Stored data
......
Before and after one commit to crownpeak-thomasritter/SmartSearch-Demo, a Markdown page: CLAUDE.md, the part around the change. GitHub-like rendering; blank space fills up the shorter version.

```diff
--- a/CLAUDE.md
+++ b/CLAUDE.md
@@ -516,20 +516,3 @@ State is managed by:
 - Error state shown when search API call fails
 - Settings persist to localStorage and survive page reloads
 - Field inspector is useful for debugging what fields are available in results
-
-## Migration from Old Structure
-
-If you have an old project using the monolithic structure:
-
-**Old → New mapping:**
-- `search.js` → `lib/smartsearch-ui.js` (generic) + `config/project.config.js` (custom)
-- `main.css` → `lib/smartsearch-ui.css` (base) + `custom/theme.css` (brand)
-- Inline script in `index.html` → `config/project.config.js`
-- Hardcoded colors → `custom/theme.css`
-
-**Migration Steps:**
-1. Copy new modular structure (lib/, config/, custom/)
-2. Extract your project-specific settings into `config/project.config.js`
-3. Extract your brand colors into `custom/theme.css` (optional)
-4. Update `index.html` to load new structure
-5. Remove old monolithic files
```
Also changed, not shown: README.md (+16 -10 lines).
......
What needs to be done:
Show every line in the entries where the string "project" occurs.

Task result:
-If you have an old project using the monolithic structure:
-- `search.js` → `lib/smartsearch-ui.js` (generic) + `config/project.config.js` (custom)
-- Inline script in `index.html` → `config/project.config.js`
-2. Extract your project-specific settings into `config/project.config.js`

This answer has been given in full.